On Wednesday, the Senate established an Ad-hoc committee to investigate allegations of hazardous petroleum product imports and the dumping of substandard diesel in Nigeria.

The resolution for the probe, passed as a matter of urgent public importance, followed a motion by Sen. Asuquo Ekpenyong from Cross River State.

VERIFIED: Nigerians can now earn US Dollars with premium domains just like Americans, acquire for as low as $1200 and you profit $19000 (₦23million). Click here to start.

The session, presided over by Senate President Sen. Godswill Akpabio, outlined the committee’s terms of reference:

  • Examine the pre-shipment and pre-discharge standard test parameters adopted by the Nigerian Midstream and Downstream Regulatory Authority to uncover any loopholes that allowed toxic cargoes into the country.
  • Assess the compliance of the NPCL’s Direct Sale and Direct Purchase (DSDP) arrangements with the Petroleum Industry Act, focusing on transparency and accountability.
  • Investigate the activities of the Petroleum Equalisation Fund, including payments made to transporters over the past 10 years.
  • Inquire into the status of the 22 depots built by the NNPC to eliminate road distribution of petroleum products.
  • Engage with industry stakeholders to identify gaps in regulation and improve surveillance and monitoring structures to prevent violations of best practice standards in product importation.
  • Consult with the NNPCL to understand its plans and timelines for starting up government-funded oil refineries.
  • Investigate how institutions across the importation and distribution chain failed in quality sampling, auditing, port validations, and other responsibilities.

The committee was given 21 days to conduct the investigation and submit a report.


Sen. Ekpenyong, while presenting his motion, recounted that on June 16, 2024, 12 diesel cargoes totaling 660kt were exported by refineries to offshore Lome, Togo, for further distribution to West African markets, primarily Nigeria.
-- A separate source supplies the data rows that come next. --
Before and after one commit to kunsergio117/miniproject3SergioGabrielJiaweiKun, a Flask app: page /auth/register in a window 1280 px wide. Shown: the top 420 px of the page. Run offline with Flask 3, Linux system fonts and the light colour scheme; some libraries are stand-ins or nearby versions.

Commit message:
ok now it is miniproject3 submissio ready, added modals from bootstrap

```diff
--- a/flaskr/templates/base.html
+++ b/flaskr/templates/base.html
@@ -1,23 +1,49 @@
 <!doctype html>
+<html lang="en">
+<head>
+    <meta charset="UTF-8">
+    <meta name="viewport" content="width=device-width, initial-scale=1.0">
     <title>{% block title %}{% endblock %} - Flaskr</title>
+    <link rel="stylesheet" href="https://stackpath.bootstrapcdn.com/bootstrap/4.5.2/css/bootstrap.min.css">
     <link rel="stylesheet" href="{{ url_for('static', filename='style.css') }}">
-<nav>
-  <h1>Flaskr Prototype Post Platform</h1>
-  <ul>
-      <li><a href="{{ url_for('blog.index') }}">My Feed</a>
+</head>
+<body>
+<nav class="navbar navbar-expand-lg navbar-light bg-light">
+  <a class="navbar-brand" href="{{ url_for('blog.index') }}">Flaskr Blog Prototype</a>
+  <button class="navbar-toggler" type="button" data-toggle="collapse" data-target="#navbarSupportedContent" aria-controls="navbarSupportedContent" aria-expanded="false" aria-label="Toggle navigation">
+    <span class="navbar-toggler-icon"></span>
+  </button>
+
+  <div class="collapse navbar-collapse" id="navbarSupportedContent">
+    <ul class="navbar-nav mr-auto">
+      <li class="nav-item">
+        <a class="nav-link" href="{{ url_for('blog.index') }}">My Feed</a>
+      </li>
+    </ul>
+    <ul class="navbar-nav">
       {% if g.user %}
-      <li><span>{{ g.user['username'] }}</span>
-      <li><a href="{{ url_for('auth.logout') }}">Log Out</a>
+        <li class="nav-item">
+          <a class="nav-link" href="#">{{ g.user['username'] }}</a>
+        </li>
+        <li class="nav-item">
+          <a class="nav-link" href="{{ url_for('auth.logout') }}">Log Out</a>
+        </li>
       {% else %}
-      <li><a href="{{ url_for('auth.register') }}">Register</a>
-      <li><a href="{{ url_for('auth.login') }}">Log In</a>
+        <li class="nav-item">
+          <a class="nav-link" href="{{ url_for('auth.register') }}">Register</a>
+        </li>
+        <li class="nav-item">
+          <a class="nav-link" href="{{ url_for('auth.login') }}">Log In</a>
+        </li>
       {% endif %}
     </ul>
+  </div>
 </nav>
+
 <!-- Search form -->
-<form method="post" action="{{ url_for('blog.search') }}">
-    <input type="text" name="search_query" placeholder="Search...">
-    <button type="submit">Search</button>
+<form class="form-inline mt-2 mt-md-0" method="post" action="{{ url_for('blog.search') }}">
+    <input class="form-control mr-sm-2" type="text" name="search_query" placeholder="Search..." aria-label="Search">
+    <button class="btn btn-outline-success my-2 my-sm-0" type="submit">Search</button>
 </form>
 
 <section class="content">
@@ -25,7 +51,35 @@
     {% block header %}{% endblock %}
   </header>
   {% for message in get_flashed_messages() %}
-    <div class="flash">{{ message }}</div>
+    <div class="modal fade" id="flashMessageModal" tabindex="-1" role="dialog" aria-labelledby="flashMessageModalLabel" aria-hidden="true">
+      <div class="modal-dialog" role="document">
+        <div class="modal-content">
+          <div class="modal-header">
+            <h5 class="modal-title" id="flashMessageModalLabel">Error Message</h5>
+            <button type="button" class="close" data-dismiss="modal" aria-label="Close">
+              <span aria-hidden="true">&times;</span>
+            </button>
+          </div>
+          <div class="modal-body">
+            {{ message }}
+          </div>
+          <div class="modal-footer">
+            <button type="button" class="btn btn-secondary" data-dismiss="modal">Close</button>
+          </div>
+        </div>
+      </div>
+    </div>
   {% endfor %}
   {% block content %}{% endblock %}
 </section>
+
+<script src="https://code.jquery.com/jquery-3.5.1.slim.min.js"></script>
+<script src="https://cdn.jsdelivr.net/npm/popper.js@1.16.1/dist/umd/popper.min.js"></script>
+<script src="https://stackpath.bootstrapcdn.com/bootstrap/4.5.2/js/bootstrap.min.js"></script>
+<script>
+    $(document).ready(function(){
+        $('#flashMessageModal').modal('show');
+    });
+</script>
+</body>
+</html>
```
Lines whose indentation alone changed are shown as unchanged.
He highlighted that the diesel’s quality was below Nigerian standards in terms of flash and sulfur levels. Despite this, the substandard diesel still entered the Nigerian market through ship-to-ship transfers and was discharged into Nigerian facilities.
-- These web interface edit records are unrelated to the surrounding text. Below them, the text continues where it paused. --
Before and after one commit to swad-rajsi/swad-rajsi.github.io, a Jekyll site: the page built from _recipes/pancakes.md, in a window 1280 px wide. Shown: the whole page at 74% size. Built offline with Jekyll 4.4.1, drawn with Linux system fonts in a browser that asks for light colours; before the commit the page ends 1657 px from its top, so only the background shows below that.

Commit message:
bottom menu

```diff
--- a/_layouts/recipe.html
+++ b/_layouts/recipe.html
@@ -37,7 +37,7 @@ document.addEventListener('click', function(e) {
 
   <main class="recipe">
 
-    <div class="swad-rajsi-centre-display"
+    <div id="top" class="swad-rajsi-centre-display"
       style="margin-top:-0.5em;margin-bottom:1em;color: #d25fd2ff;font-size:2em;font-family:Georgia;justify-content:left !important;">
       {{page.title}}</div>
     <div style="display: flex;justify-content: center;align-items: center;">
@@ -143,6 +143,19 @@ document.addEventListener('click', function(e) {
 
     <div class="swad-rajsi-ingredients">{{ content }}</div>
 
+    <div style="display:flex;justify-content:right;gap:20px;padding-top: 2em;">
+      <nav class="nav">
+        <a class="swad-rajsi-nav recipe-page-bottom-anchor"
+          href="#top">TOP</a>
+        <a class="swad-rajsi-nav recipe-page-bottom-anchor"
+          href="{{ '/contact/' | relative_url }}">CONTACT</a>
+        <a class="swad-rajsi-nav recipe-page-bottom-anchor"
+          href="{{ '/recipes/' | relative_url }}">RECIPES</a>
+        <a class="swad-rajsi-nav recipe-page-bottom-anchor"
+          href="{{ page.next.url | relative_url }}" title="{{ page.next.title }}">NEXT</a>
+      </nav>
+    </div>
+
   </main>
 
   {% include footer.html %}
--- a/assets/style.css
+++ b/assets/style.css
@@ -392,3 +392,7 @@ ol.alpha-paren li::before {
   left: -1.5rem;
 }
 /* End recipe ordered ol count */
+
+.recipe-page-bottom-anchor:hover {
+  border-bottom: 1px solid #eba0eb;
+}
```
Ekpenyong added that the diesel was priced below fair market value, constituting dumping under World Trade Organization (WTO) rules. He stressed that the WTO allows measures to protect local industries from dumping, such as anti-dumping duties and import restrictions.

He noted that despite recent revisions to diesel import standards by the Nigerian Midstream and Downstream Petroleum Regulatory Authority (NMDPRA) in line with the Petroleum Industry Act, 2021, enforcement of these standards was lacking. Ekpenyong criticized the MDPRA for persistently issuing import licenses for diesel and jet fuel despite sufficient local production capacity.

The motion argued for a total ban on diesel imports to protect Nigerian industries and refineries, emphasizing that local production could meet national demand. It warned that continued importation would force local producers to shut down operations, resulting in a dump of dirty fuel in Nigeria and negative health and mechanical impacts from substandard diesel.

Senate President Akpabio, commenting on the motion’s passage, highlighted the investment of local investors in the oil and gas industry following the Petroleum Industry Act. He noted that these investors, including the Dangote Group with its $4 billion refinery investment, faced discouragement due to current industry practices.